Sweatt vs. Painter- In the late 1940s, Thurgood Marshall was brought to a case involving students that wanted to graduate in states with segregated colleges. Herman Marion Sweatt was one of these students that applied to Texas Law School and was turned down because he was African American. The sued the school saying they had to let him in or open a new school for African Americans. the school decided to open up a new school for African Americans, Prairie View Law School. It had two teachers a few rooms and no library. Sweatt brought the case further with Marshall. They went up against Theophiles Shickel Painter, the president of Texas Law School. painter said that a better school would open but Marshall argued that it wasn't just about the school, it was about the NAACP rights. Professor Robert Redfield was the chairman at the University of Chicago. He said that African Americans were just as smart as whites and could use that knowledge if given the same opportunities. Marshall lost the case but three years later it was brought to the Supreme Court. After battling for it in the Supreme Court Marshall ended up winning and he also won the admission for African Americans to go to white schools.
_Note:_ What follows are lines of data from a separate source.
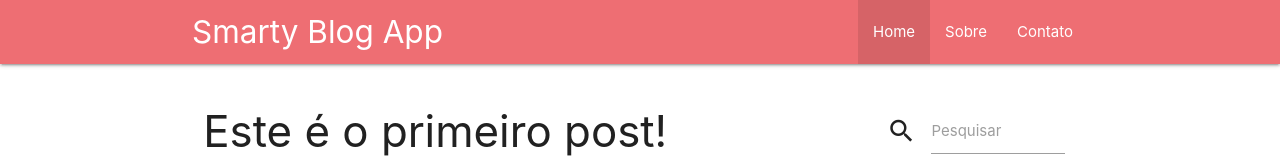
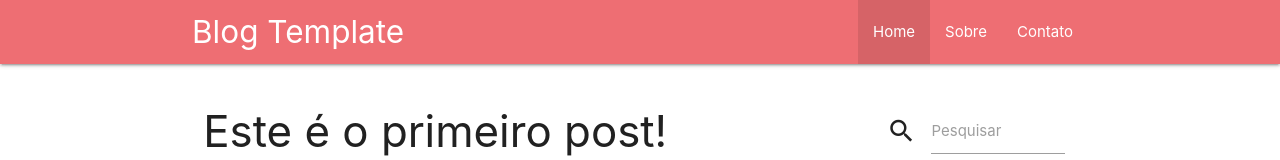
Before and after one commit to rafaelwendel/blogtemplate, a plain HTML site: page index.html in a window 1280 px wide. Shown: the top 160 px of the page. Drawn offline with Linux system fonts and the light colour scheme.

Commit message:
Update index.html

```diff
--- a/index.html
+++ b/index.html
@@ -16,7 +16,7 @@
             <div class="navbar-fixed">
                 <nav>
                     <div class="container">
-                        <a href="#" class="brand-logo">Smarty Blog App</a>
+                        <a href="#" class="brand-logo">Blog Template</a>
                         <a href="#" data-target="mobile-menu" class="sidenav-trigger"><i class="material-icons">menu</i></a>
                         <ul class="right hide-on-med-and-down">
                             <li class="active"><a href="index.html">Home</a></li>
```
Brown vs. Board of Education- It's 1954 wouldn't you rather walk three blocks than take an hour and a half bus ride to a school on the other side of town? Most children would, but in Topkea, Kansas that wasn't an option. Linda Brown, a nine year old African American girl lived in Topkea Kanas. Her dad was a local minister, Oliver Brown, that had been part of an African American group for three years that had been fighting to provide a better education in their African American schools. Linda and many other kids were not getting the education that they needed and Brown new that, that had to end. He filed a law suit on June 25, 1951 with the help of well known African American lawyer Thurgood Marshall. It was known as Brown vs. Board of Education. During the civil rights movement there were multiple court cases dealing with segregation in schools. Brown vs. Board of Education was a case that represented seven different cases, on the same issue. Marshall was going up against John Davis, who was said to be one of the best lawyers in the country. The issue laid out was questioning the Constitution. Does the constitution permit segregation? Or does segregation break the rules alid out in the Constitution? Many thought that it was going against the 14th amendment which said "No State shall... abridge the privileges... of citizens of the United States...; nor deny to any person within its jurisdiction the equal protection of the laws". Davis was arguing that the constitution had nothing to do with segregation and that each state should be able to determine how they want to be run. All they had to have was equal facilities, which none of the schools did have. The doctrine of "separate but equal" was being confronted. In the Plessy vs. Ferguson case it was ruled that "separate but equal" was constitutional. Because of the Plessy vs. Ferguson case and the ruling of separate but equal, it made the Brown vs. Board of Education case extremely important. After years of the court going back and forth with different ideas something unexpected happened. The head Supreme Court's chief justice died. Due to the startling news President Dwight Eisenhower named Earl Warren, the new chief justice. Warren was known to believe in justice and fairness which his decision showed. He announced the case to be ruled unconstitutional. Not only was this an important event, but it was a turning point in history for all African Americans.